The most common methods of temperature control are on-off (sometimes called “bang-bang”) and proportional with optional integral and derivative (PID). Photos credit: Thermalogic Corp.
Temperature Control Selection – Display and Output
Consider carefully how process temperature and setpoint will be displayed to the user. Even a high quality controller and carefully designed system can appear to be unstable if the temperature readout is presented in 0.001 or even 0.01 degrees. Always specify readout precision in the largest unit that is meaningful to the process. One degree is usually adequate in non-scientific applications.
Control output to actuate active cooling devices will be specified according to the requirements of those devices. Common types include mechanical or solid-state relay contacts and analog voltage or current transmitters.
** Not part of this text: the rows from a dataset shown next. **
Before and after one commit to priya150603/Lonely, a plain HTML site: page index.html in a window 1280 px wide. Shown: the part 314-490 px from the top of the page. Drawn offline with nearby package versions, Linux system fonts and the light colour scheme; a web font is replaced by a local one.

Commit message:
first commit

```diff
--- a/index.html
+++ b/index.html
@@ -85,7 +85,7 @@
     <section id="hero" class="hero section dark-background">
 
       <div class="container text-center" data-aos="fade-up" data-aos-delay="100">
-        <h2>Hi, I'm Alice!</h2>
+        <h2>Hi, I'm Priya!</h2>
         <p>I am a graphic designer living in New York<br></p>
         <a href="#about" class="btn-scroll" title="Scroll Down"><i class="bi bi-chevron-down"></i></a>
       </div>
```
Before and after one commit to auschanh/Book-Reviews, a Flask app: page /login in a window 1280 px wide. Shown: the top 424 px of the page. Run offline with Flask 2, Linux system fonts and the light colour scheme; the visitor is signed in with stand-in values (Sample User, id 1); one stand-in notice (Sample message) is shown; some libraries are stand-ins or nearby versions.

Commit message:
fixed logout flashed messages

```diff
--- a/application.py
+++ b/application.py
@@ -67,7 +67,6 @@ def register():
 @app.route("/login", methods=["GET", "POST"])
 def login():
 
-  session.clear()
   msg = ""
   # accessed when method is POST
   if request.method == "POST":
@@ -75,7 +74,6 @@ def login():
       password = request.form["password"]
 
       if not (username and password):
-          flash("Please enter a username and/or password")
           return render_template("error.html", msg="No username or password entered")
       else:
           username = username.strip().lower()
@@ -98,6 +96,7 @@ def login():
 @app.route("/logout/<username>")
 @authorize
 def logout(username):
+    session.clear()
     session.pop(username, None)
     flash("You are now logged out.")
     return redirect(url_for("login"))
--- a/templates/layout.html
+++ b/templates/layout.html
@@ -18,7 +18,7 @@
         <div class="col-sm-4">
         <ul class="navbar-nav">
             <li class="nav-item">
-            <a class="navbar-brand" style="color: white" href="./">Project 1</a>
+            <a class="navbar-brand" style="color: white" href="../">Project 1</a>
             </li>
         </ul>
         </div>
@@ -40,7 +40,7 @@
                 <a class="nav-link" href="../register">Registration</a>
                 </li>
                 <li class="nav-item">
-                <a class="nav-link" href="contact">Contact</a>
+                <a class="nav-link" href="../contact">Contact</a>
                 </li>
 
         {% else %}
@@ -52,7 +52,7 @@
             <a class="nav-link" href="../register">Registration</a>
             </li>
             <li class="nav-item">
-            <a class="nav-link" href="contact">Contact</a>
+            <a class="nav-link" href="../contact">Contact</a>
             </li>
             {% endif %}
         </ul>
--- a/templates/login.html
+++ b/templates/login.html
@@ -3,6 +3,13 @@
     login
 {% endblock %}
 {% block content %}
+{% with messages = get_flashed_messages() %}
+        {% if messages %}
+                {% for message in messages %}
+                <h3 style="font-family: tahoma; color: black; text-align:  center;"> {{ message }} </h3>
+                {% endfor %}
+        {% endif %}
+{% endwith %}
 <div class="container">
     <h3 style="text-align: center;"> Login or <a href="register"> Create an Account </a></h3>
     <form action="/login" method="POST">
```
The type of control of actuation usually has little or no effect on the quality of temperature control.
In conclusion, to design or troubleshoot satisfactory control of process cooling applications, start with system design, not control selection:
- Is there adequate cooling for the heat generated?
- Does heat have a low thermal resistance path to leave the process?
- Are system temperature gradients understood and minimized?
- Are precision and accuracy specified appropriately for the practical process requirements?
- Is the type of sensor appropriate for these specifications?
- Is the sensor placed at a location most important to the process?
- Is on-off control satisfactory for the process and user? (Only proceed to P, PI or PID if absolutely necessary.)
- Is the display precision appropriate to process and control stability?
Successful control of the cooling process and selection of a suitable control requires understanding the flow of heat in that process.